About this exercise:
In the records below, find each line with "changed" and copy it.
----------
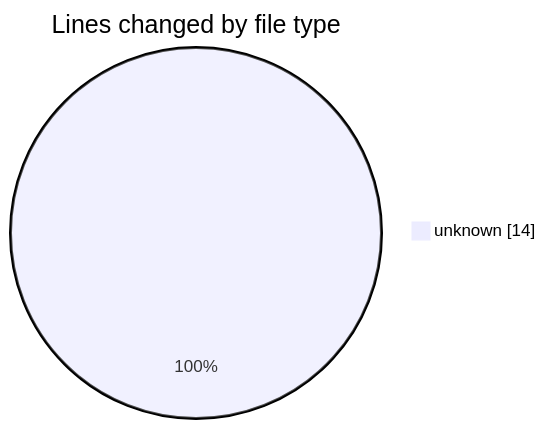
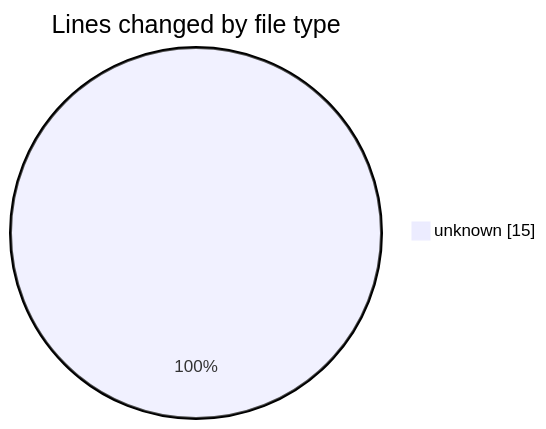
Before and after one commit to nxtqubesakshisongat/code-tracking: the first of 2 diagrams in 2025-10-11/accounting-master/README.md, drawn with Mermaid. The commit also changed other lines of this file and 1 other file, not shown here.

````diff
--- a/2025-10-11/accounting-master/README.md
+++ b/2025-10-11/accounting-master/README.md
@@ -21,5 +21,5 @@
 ```mermaid
 pie showData
 title Lines changed by file type
-"unknown" : 14
+"unknown" : 15
 ```
````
----------
Solution:
Before and after one commit to nxtqubesakshisongat/code-tracking: the first of 2 diagrams in 2025-10-11/accounting-master/README.md, drawn with Mermaid. The commit also changed other lines of this file and 1 other file, not shown here.
 title Lines changed by file type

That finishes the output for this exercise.